My friend drove me home, and we sat and talked. I remember telling her how appalled I was at AA and their meetings. I was going on about how I was expecting something nicer from an AA meeting, not some dumpy room in a run-down shopping center. My friend seemed sad that I couldn’t see the truth about myself and left.
As soon as she left, I grabbed one of my hidden vodka bottles, turned on the TV, and poured myself a couple of shots. Now, I was the classic case of not ready. Geez, what an idiot I was back then.
Very few people, if any, stop drinking or using after their first consequence. Most of the stories you hear are the years of consequences that have built up. This is a sad fact. Why can’t people see the destruction that lies ahead if they continue to drink and use drugs? For me, it was my ego. I thought I was better and stronger than the people I saw at AA meetings.
Being ready to be sober is just like what the first step says in the twelve steps of AA. You have to admit you are powerless over drugs and alcohol and that your life has become unmanageable.
Knowing when your life has become unmanageable is not the same for everyone. Many factors contribute to you knowing when this moment arrives. One of the worst things you can have as an addict/alcoholic is means, in the form of money and housing. As long as you have these things, it’s very hard for addicts and alcoholics to see a reason to stop. Think about it, if you have money and a home, that money is going to the dealer or the liquor store. Another thing is support. If you still have the support of influential people in your life, you feel you can still drink and use. Now, I didn’t mention love and support I just said support. Your friends and family with always love you despite what happens to you and your addiction. What they may stop doing is supporting you and your behavior. They didn’t buy a ticket to your circus, and they don’t have come.
Once you lose your job, which is almost always inevitable, there goes your means and possibly your housing. Usually, when you miss these things you rely on the support of others, and they are willing to help to a point. So what happens next? You snap out of it, get clean and get your job back, right? No! You lie, beg, borrow and steal. You take advantage of every person you know until they have turned their back on you out of self-preservation. You find yourself broke, jobless, homeless and friendless. At this point, you are ready to be sober or are you ready for death, jail or institutions.

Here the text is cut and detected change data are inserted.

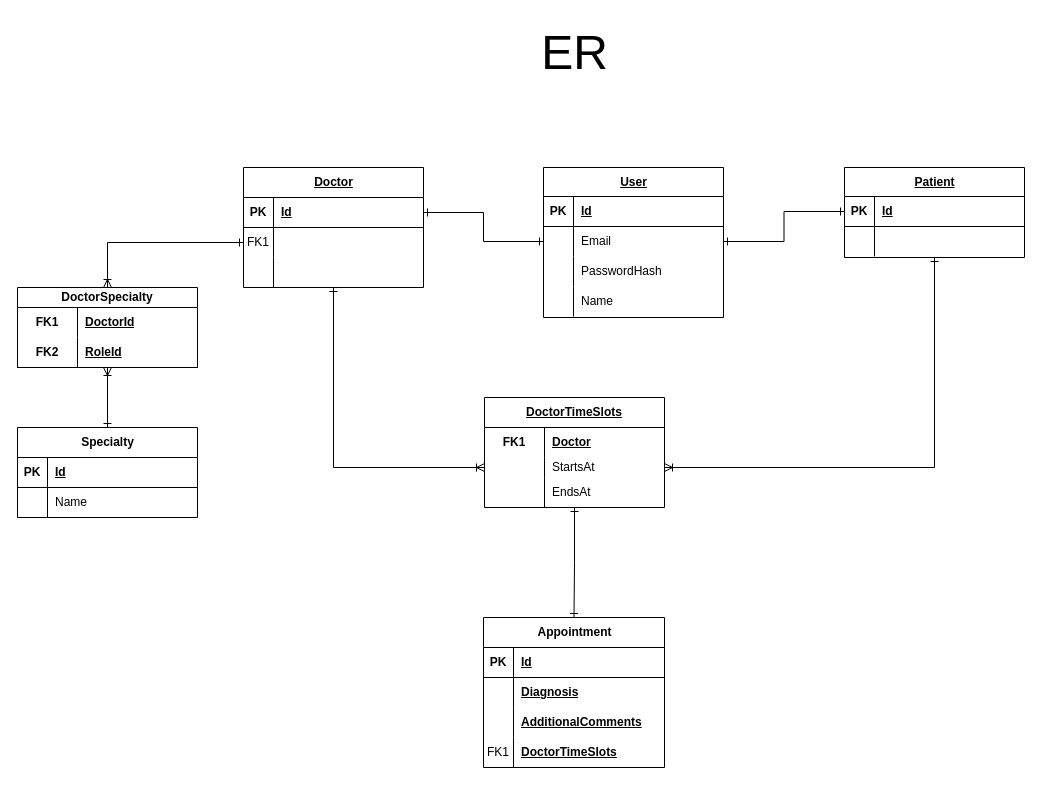
Before: page "ER" (5 of 5) of Diagrams/C4.drawio in doomer2004/Hospital-system., a draw.io diagram. Source tidied: cells renumbered, new cells numbered last; positions are measured from the earlier drawing's top-left corner, leaving out a move shared by most shapes. Both pictures are drawn from the tidied source at 100%, with x=0, y=0 at pixel (17, 17).
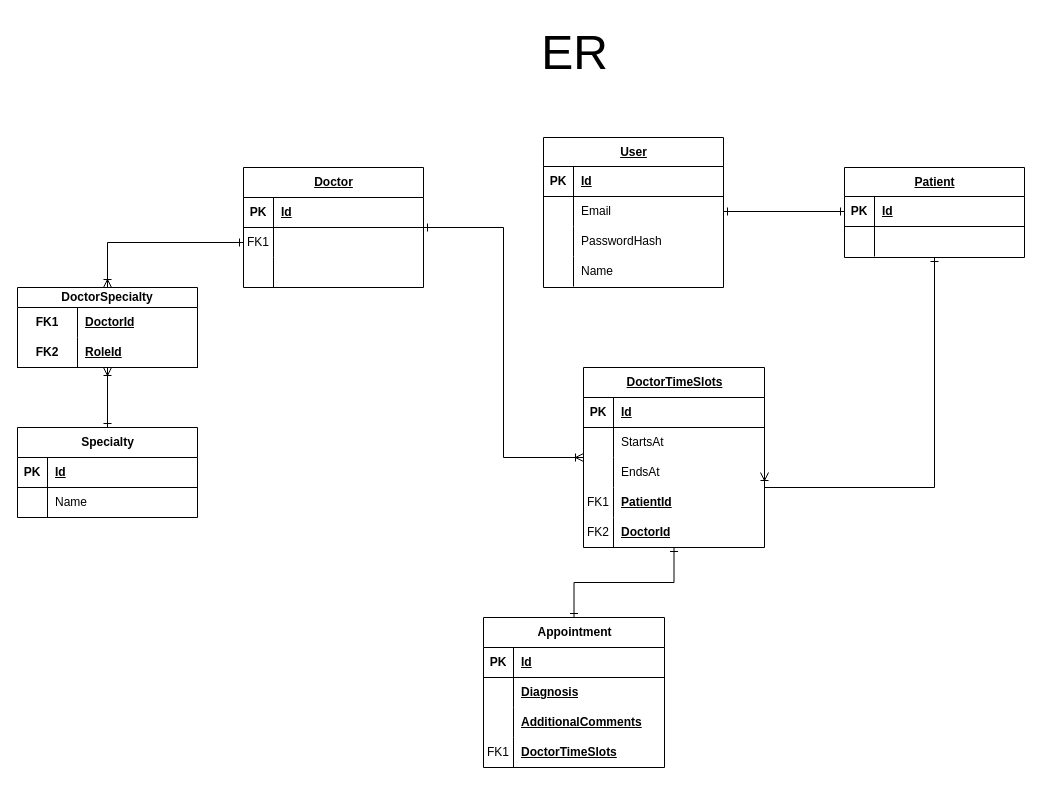
Above is the later version.

The change refers to these unchanged cells:
```xml
<mxCell id="3" value="&lt;u&gt;Patient&lt;/u&gt;" style="shape=table;startSize=29;childLayout=tableLayout;rowLines=0;fontStyle=1;align=center;html=1;" parent="1" vertex="1">
  <mxGeometry x="827" y="150" width="180" height="90" as="geometry" />
</mxCell>
<mxCell id="26" value="&lt;u&gt;Doctor&lt;/u&gt;" style="shape=table;startSize=30;childLayout=tableLayout;rowLines=0;fontStyle=1;align=center;html=1;" parent="1" vertex="1">
  <mxGeometry x="226" y="150" width="180" height="120" as="geometry" />
</mxCell>
<mxCell id="27" style="shape=tableRow;horizontal=0;startSize=0;swimlaneHead=0;swimlaneBody=0;fillColor=none;points=[[0,0.5],[1,0.5]];portConstraint=eastwest;top=0;left=0;right=0;bottom=1;" parent="26" vertex="1">
  <mxGeometry y="30" width="180" height="30" as="geometry" />
</mxCell>
<mxCell id="48" value="Appointment" style="shape=table;startSize=30;childLayout=tableLayout;rowLines=0;fontStyle=1;align=center;html=1;" parent="1" vertex="1">
  <mxGeometry x="466" y="600" width="181" height="150" as="geometry" />
</mxCell>
<mxCell id="66" style="shape=tableRow;horizontal=0;startSize=0;swimlaneHead=0;swimlaneBody=0;fillColor=none;points=[[0,0.5],[1,0.5]];portConstraint=eastwest;top=0;left=0;right=0;bottom=0;" parent="62" vertex="1">
  <mxGeometry y="59" width="180" height="30" as="geometry" />
</mxCell>
```

Change to the diagram source:
```diff
@@
-    <mxCell id="2" style="edgeStyle=orthogonalEdgeStyle;rounded=0;jettySize=auto;html=1;entryX=1;entryY=0.5;entryDx=0;entryDy=0;startArrow=ERone;startFill=0;endArrow=ERoneToMany;endFill=0;" parent="1" edge="1" source="3" target="42">
-      <mxGeometry relative="1" as="geometry" />
+    <mxCell id="2" style="edgeStyle=orthogonalEdgeStyle;rounded=0;jettySize=auto;html=1;startArrow=ERone;startFill=0;endArrow=ERoneToMany;endFill=0;entryX=1;entryY=0.5;entryDx=0;entryDy=0;" parent="1" edge="1" source="3" target="82">
+      <mxGeometry relative="1" as="geometry">
+        <Array as="points">
+          <mxPoint x="917" y="470" />
+          <mxPoint x="747" y="470" />
+        </Array>
+      </mxGeometry>
     </mxCell>
@@
-    <mxCell id="25" style="edgeStyle=orthogonalEdgeStyle;rounded=0;jettySize=auto;html=1;entryX=0;entryY=0.5;entryDx=0;entryDy=0;startArrow=ERone;startFill=0;endArrow=ERoneToMany;endFill=0;" parent="1" edge="1" source="26" target="42">
+    <mxCell id="25" style="edgeStyle=orthogonalEdgeStyle;rounded=0;jettySize=auto;html=1;entryX=0;entryY=0.5;entryDx=0;entryDy=0;startArrow=ERone;startFill=0;endArrow=ERoneToMany;endFill=0;" parent="1" edge="1" source="26" target="38">
       <mxGeometry relative="1" as="geometry" />
     </mxCell>
@@
-    <mxCell id="37" style="edgeStyle=orthogonalEdgeStyle;rounded=0;jettySize=auto;html=1;entryX=0.5;entryY=0;entryDx=0;entryDy=0;startArrow=ERone;startFill=0;endArrow=ERone;endFill=0;" parent="1" edge="1" source="38" target="48">
+    <mxCell id="37" style="edgeStyle=orthogonalEdgeStyle;rounded=0;jettySize=auto;html=1;entryX=0.5;entryY=0;entryDx=0;entryDy=0;startArrow=ERone;startFill=0;endArrow=ERone;endFill=0;exitX=0.5;exitY=1;exitDx=0;exitDy=0;" parent="1" edge="1" source="38" target="48">
       <mxGeometry relative="1" as="geometry" />
     </mxCell>
-    <mxCell id="38" value="&lt;u style=&quot;border-color: var(--border-color);&quot;&gt;DoctorTimeSlots&lt;/u&gt;" style="shape=table;startSize=30;childLayout=tableLayout;rowLines=0;fontStyle=1;align=center;html=1;whiteSpace=wrap;" parent="1" vertex="1">
-      <mxGeometry x="467" y="380" width="180" height="110" as="geometry" />
-    </mxCell>
-    <mxCell id="39" style="shape=tableRow;horizontal=0;startSize=0;swimlaneHead=0;swimlaneBody=0;fillColor=none;top=0;left=0;right=0;bottom=0;html=1;" parent="38" vertex="1">
-      <mxGeometry y="30" width="180" height="30" as="geometry" />
-    </mxCell>
-    <mxCell id="40" value="FK1" style="shape=partialRectangle;fillColor=none;top=0;left=0;bottom=0;right=0;fontStyle=1;overflow=hidden;html=1;whiteSpace=wrap;" parent="39" vertex="1">
-      <mxGeometry width="60" height="30" as="geometry" />
-    </mxCell>
-    <mxCell id="41" value="&lt;u style=&quot;border-color: var(--border-color); text-align: center;&quot;&gt;Doctor&lt;/u&gt;" style="shape=partialRectangle;fillColor=none;top=0;left=0;bottom=0;right=0;align=left;spacingLeft=6;fontStyle=5;overflow=hidden;html=1;whiteSpace=wrap;" parent="39" vertex="1">
-      <mxGeometry x="60" width="120" height="30" as="geometry" />
-    </mxCell>
-    <mxCell id="42" style="shape=tableRow;horizontal=0;startSize=0;swimlaneHead=0;swimlaneBody=0;fillColor=none;points=[[0,0.5],[1,0.5]];portConstraint=eastwest;top=0;left=0;right=0;bottom=0;html=1;" parent="38" vertex="1">
-      <mxGeometry y="60" width="180" height="20" as="geometry" />
-    </mxCell>
-    <mxCell id="43" style="shape=partialRectangle;fillColor=none;top=0;left=0;bottom=0;right=0;overflow=hidden;html=1;whiteSpace=wrap;" parent="42" vertex="1">
-      <mxGeometry width="60" height="20" as="geometry" />
-    </mxCell>
-    <mxCell id="44" value="StartsAt" style="shape=partialRectangle;fillColor=none;top=0;left=0;bottom=0;right=0;align=left;spacingLeft=6;overflow=hidden;html=1;whiteSpace=wrap;" parent="42" vertex="1">
-      <mxGeometry x="60" width="120" height="20" as="geometry" />
-    </mxCell>
-    <mxCell id="45" style="shape=tableRow;horizontal=0;startSize=0;swimlaneHead=0;swimlaneBody=0;fillColor=none;top=0;left=0;right=0;bottom=0;html=1;" parent="38" vertex="1">
-      <mxGeometry y="80" width="180" height="30" as="geometry" />
-    </mxCell>
-    <mxCell id="46" style="shape=partialRectangle;fillColor=none;top=0;left=0;bottom=0;right=0;overflow=hidden;html=1;whiteSpace=wrap;" parent="45" vertex="1">
-      <mxGeometry width="60" height="30" as="geometry" />
-    </mxCell>
-    <mxCell id="47" value="EndsAt" style="shape=partialRectangle;fillColor=none;top=0;left=0;bottom=0;right=0;align=left;spacingLeft=6;overflow=hidden;html=1;whiteSpace=wrap;" parent="45" vertex="1">
-      <mxGeometry x="60" width="120" height="30" as="geometry" />
-    </mxCell>
@@
     <mxCell id="62" value="&lt;u&gt;User&lt;/u&gt;" style="shape=table;startSize=29;childLayout=tableLayout;rowLines=0;fontStyle=1;align=center;html=1;" parent="1" vertex="1">
-      <mxGeometry x="526" y="150" width="180" height="150" as="geometry" />
+      <mxGeometry x="526" y="120" width="180" height="150" as="geometry" />
     </mxCell>
@@
-    <mxCell id="75" style="edgeStyle=orthogonalEdgeStyle;rounded=0;jettySize=auto;html=1;entryX=1;entryY=0.5;entryDx=0;entryDy=0;startArrow=ERone;startFill=0;endArrow=ERone;endFill=0;" parent="1" edge="1" source="66" target="27">
-      <mxGeometry relative="1" as="geometry" />
-    </mxCell>
@@
+    <mxCell id="38" value="&lt;u style=&quot;border-color: var(--border-color);&quot;&gt;DoctorTimeSlots&lt;/u&gt;" style="shape=table;startSize=30;childLayout=tableLayout;rowLines=0;fontStyle=1;align=center;html=1;" parent="1" vertex="1">
+      <mxGeometry x="566" y="350" width="181" height="180" as="geometry" />
+    </mxCell>
+    <mxCell id="77" style="shape=tableRow;horizontal=0;startSize=0;swimlaneHead=0;swimlaneBody=0;fillColor=none;top=0;left=0;right=0;bottom=1;" parent="38" vertex="1">
+      <mxGeometry y="30" width="181" height="30" as="geometry" />
+    </mxCell>
+    <mxCell id="78" value="PK" style="shape=partialRectangle;fillColor=none;top=0;left=0;bottom=0;right=0;fontStyle=1;overflow=hidden;whiteSpace=wrap;html=1;" parent="77" vertex="1">
+      <mxGeometry width="30" height="30" as="geometry" />
+    </mxCell>
+    <mxCell id="79" value="Id" style="shape=partialRectangle;fillColor=none;top=0;left=0;bottom=0;right=0;align=left;spacingLeft=6;fontStyle=5;overflow=hidden;whiteSpace=wrap;html=1;" parent="77" vertex="1">
+      <mxGeometry x="30" width="151" height="30" as="geometry" />
+    </mxCell>
+    <mxCell id="80" style="shape=tableRow;horizontal=0;startSize=0;swimlaneHead=0;swimlaneBody=0;fillColor=none;top=0;left=0;right=0;bottom=0;" parent="38" vertex="1">
+      <mxGeometry y="60" width="181" height="30" as="geometry" />
+    </mxCell>
+    <mxCell id="81" style="shape=partialRectangle;fillColor=none;top=0;left=0;bottom=0;right=0;overflow=hidden;whiteSpace=wrap;html=1;" parent="80" vertex="1">
+      <mxGeometry width="30" height="30" as="geometry" />
+    </mxCell>
+    <mxCell id="44" value="StartsAt" style="shape=partialRectangle;fillColor=none;top=0;left=0;bottom=0;right=0;align=left;spacingLeft=6;overflow=hidden;whiteSpace=wrap;html=1;" parent="80" vertex="1">
+      <mxGeometry x="30" width="151" height="30" as="geometry" />
+    </mxCell>
+    <mxCell id="82" style="shape=tableRow;horizontal=0;startSize=0;swimlaneHead=0;swimlaneBody=0;fillColor=none;points=[[0,0.5],[1,0.5]];portConstraint=eastwest;top=0;left=0;right=0;bottom=0;" parent="38" vertex="1">
+      <mxGeometry y="90" width="181" height="30" as="geometry" />
+    </mxCell>
+    <mxCell id="83" style="shape=partialRectangle;fillColor=none;top=0;left=0;bottom=0;right=0;overflow=hidden;whiteSpace=wrap;html=1;" parent="82" vertex="1">
+      <mxGeometry width="30" height="30" as="geometry" />
+    </mxCell>
+    <mxCell id="47" value="EndsAt" style="shape=partialRectangle;fillColor=none;top=0;left=0;bottom=0;right=0;align=left;spacingLeft=6;overflow=hidden;whiteSpace=wrap;html=1;" parent="82" vertex="1">
+      <mxGeometry x="30" width="151" height="30" as="geometry" />
+    </mxCell>
+    <mxCell id="84" style="shape=tableRow;horizontal=0;startSize=0;swimlaneHead=0;swimlaneBody=0;fillColor=none;top=0;left=0;right=0;bottom=0;" parent="38" vertex="1">
+      <mxGeometry y="120" width="181" height="30" as="geometry" />
+    </mxCell>
+    <mxCell id="40" value="FK1" style="shape=partialRectangle;fillColor=none;top=0;left=0;bottom=0;right=0;overflow=hidden;whiteSpace=wrap;html=1;" parent="84" vertex="1">
+      <mxGeometry width="30" height="30" as="geometry" />
+    </mxCell>
+    <mxCell id="85" value="&lt;u style=&quot;border-color: var(--border-color); font-weight: 700; text-align: center;&quot;&gt;PatientId&lt;/u&gt;" style="shape=partialRectangle;fillColor=none;top=0;left=0;bottom=0;right=0;align=left;spacingLeft=6;overflow=hidden;whiteSpace=wrap;html=1;" parent="84" vertex="1">
+      <mxGeometry x="30" width="151" height="30" as="geometry" />
+    </mxCell>
+    <mxCell id="86" style="shape=tableRow;horizontal=0;startSize=0;swimlaneHead=0;swimlaneBody=0;fillColor=none;top=0;left=0;right=0;bottom=0;" parent="38" vertex="1">
+      <mxGeometry y="150" width="181" height="30" as="geometry" />
+    </mxCell>
+    <mxCell id="87" value="FK2" style="shape=partialRectangle;fillColor=none;top=0;left=0;bottom=0;right=0;overflow=hidden;whiteSpace=wrap;html=1;" parent="86" vertex="1">
+      <mxGeometry width="30" height="30" as="geometry" />
+    </mxCell>
+    <mxCell id="88" value="&lt;u style=&quot;border-color: var(--border-color); font-weight: 700; text-align: center;&quot;&gt;DoctorId&lt;/u&gt;" style="shape=partialRectangle;fillColor=none;top=0;left=0;bottom=0;right=0;align=left;spacingLeft=6;overflow=hidden;whiteSpace=wrap;html=1;" parent="86" vertex="1">
+      <mxGeometry x="30" width="151" height="30" as="geometry" />
+    </mxCell>
```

Once you have exhausted all possibilities to continue with your addiction and you keep winding up homeless or institutionalized in some way, and you have escaped death, you are ready to be sober.